Oral session, Monday, January 13
Elliptical galaxies can be divided into two distinct types: faint ones with steep central profiles, called power laws, and bright ones with nearly flat central profiles, called cores. The role that mergers play in the evolution of this apparently bimodal population is poorly understood. In particular, it is not certain that the observed core population is sustainable after stellar mergers with power law galaxies. We present here extensive simulations of purely stellar mergers of galaxies selected from the set of Fundamental Planes that describe both the galaxy center and the galaxy as a whole. The large dynamic range in density between the two galaxy types makes this an expensive problem to investigate with a traditional N-body approach. We have therefore developed an efficient technique which is well-suited to simulate mergers of systems with widely varying densities. This technique takes advantage of the high density of the power law galaxy by approximating this galaxy as a point particle in the frame of the accretor. In this frame, dynamical friction acts upon this point galaxy and causes its orbit to decay. The accreted galaxy can then be followed in a separate simulation that includes the external force of the accretor galaxy on the accreted. These simulations suggest that the higher density of power law galaxies allows them to sink, nearly intact, to the center of a core galaxy and fill in the central core profile. To date, our experiments show that core survival requires more than the dynamics of visible stars.

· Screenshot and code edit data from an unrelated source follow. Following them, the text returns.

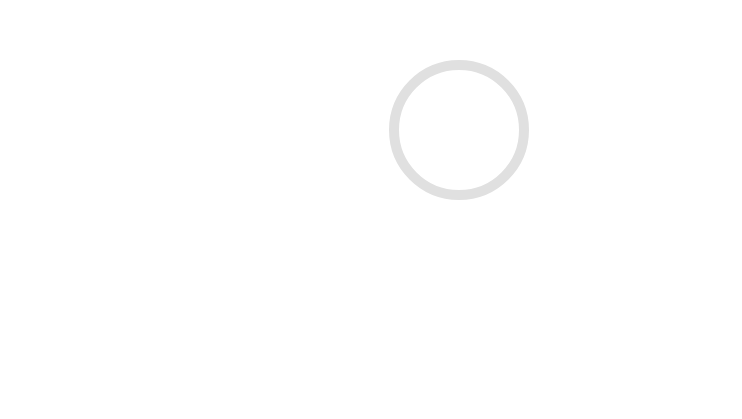
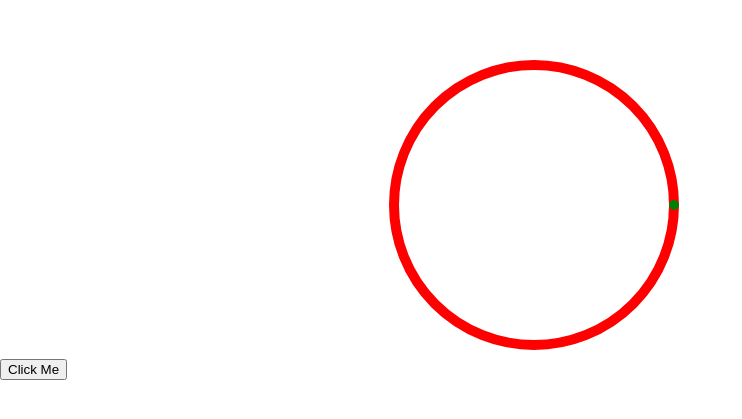
Before and after one commit to Tony-Jack2017/LittleTools, a React (Create React App) app: page / in a window 1280 px wide. Shown: the part 145-564 px from the top of the page, without its empty margins (0-742 px from the left). Built offline with nearby package versions, Linux system fonts and the light colour scheme.

Commit message:
add：canvas圆形进度条

```diff
--- a/src/App.tsx
+++ b/src/App.tsx
@@ -1,5 +1,5 @@
 import './App.css';
-import React, {ReactElement} from "react";
+import React, {ReactElement, useState} from "react";
 
 // import GridExtrusion from "./components/grid_extrusion"
 // import DragElement from "./components/drag_element";
@@ -9,14 +9,20 @@ import FileUploadAnimateSuccess from "./components/animate/file_upload/file_uplo
 import FileUploadAnimateDoing from "./components/animate/file_upload/file_upload_doing"
 
 function App():ReactElement {
+  const [percent, setPercent] = useState(0)
+
+  const handleClick = () => {
+      setPercent(percent + 0.05)
+  }
+
   return (
     <div className="App">
       {/*<GridExtrusion />*/}
       {/*<DragElement />*/}
       {/*<FileUploadAnimateSuccess width={50} height={50} />*/}
-      <FileUploadAnimateDoing width={150} height={150} />
+      <FileUploadAnimateDoing width={300} height={300} percent={percent} />
+      <button onClick={handleClick}>Click Me</button>
     </div>
-
   )
 }
 
--- a/src/components/animate/file_upload/file_upload_doing/index.tsx
+++ b/src/components/animate/file_upload/file_upload_doing/index.tsx
@@ -1,59 +1,96 @@
-import React, { useRef, useEffect } from "react"
+import React, {useRef, useEffect, useState} from "react"
 import './index.scss'
 
 export interface FileUploadDoingProps {
-  width ?: number
-  height ?: number
+  width?: number
+  height?: number
+  percent: number
 }
 
-const FileUploadDoing = (props:FileUploadDoingProps) => {
+const FileUploadDoing = (props: FileUploadDoingProps) => {
 
-  const { width = 500, height = 500 } = props
+  const {width = 500, height = 500, percent} = props
 
   const file_upload_doing = useRef<HTMLCanvasElement>(null)
   useEffect(() => {
     init()
   }, [])
 
-  function init() {
-    if ( file_upload_doing.current !== null ) {
+  useEffect(() => {
+    if (file_upload_doing.current !== null) {
       const context = file_upload_doing.current.getContext('2d')
-      if ( context !== null ) {
+      if (context !== null) {
+        context.clearRect(0, 0, width, height)
+        console.log(percent)
+        context.save();
         context.fillStyle = 'rgba(0,0,0,0)';
         context.fillRect(0, 0, width, height);
         context.beginPath()
         context.lineCap = "round"
         context.lineWidth = 10
-        context.strokeStyle = "#E0E0E0"
-        context.arc(width / 2, height /2 , (width / 2) - 10, 0, 360)
+        context.strokeStyle = "red"
+        context.arc(width / 2, height / 2, (width / 2) - 10, 0, 360)
         context.stroke()
+        context.closePath(); //路径结束
+        console.log(111)
+        loop(context,percent)
+      }
+    }
+  },[percent])
 
-
-
+  function init() {
+    if (file_upload_doing.current !== null) {
+      const context = file_upload_doing.current.getContext('2d')
+      if (context !== null) {
+        context.save();
+        context.fillStyle = 'rgba(0,0,0,0)';
+        context.fillRect(0, 0, width, height);
+        context.beginPath()
+        context.lineCap = "round"
+        context.lineWidth = 10
+        context.strokeStyle = "red"
+        context.arc(width / 2, height / 2, (width / 2) - 10, 0, 360)
+        context.stroke()
+        context.closePath(); //路径结束
       }
     }
   }
 
-  function loop(context:CanvasRenderingContext2D) {
-    context.beginPath()
-    context.moveTo(width / 2, 0)
+  function loop(context: CanvasRenderingContext2D, percent: number) {
+    const startAngle = 0 * Math.PI; //开始位置弧度
+    const diffAngle = percent * Math.PI * 2; //完成进度弧度值
+    context.restore();
+    context.beginPath();
     context.lineCap = "round"
     context.lineWidth = 10
-    // context.lineTo()
+    context.arc(width / 2, height / 2, (width / 2) - 10, startAngle, diffAngle + startAngle, false);
+    context.strokeStyle = 'green';
+    context.stroke();
+    context.closePath();
   }
 
-  function animate(context:CanvasRenderingContext2D) {
-    const time = setInterval(() => {
-      loop(context)
-    }, 1000 / 200);
-    setTimeout(() => {
-      clearInterval(time)
-    } , 700)
-  }
+  // function getCoordinate(percent:number):{x: number, y: number} {
+  //   const r = (width / 2) - 5
+  //   const positionX = Math.abs( width / 2 + r * Math.cos(-percent * 100 * Math.PI / 50))
+  //   let positionY
+  //   if ( percent >= 0.5 ) {
+  //     positionY = height / 2 + Math.sqrt(Math.pow(r, 2) - Math.pow(positionX - width / 2, 2))
+  //   } else {
+  //     positionY = height / 2 - Math.sqrt(Math.pow(r, 2) - Math.pow(positionX - width / 2, 2))
+  //   }
+  //   return { x: positionX, y: positionY}
+  // }
+
+  // function animate(context:CanvasRenderingContext2D) {
+  //   requestAnimationFrame(() => { animate(context) })
+  //   context.clearRect(0,0,width,height);
+  //   percent += 0.001
+  //   loop(context, percent)
+  // }
 
   return (
     <div className="container">
-      <canvas ref={file_upload_doing} width={width} height={height} />
+      <canvas ref={file_upload_doing} width={width} height={height}/>
     </div>
   )
 }
```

We present this purely stellar case as the first step in understanding the persistence of the Fundamental Plane for galaxy cores.
Program listing for Monday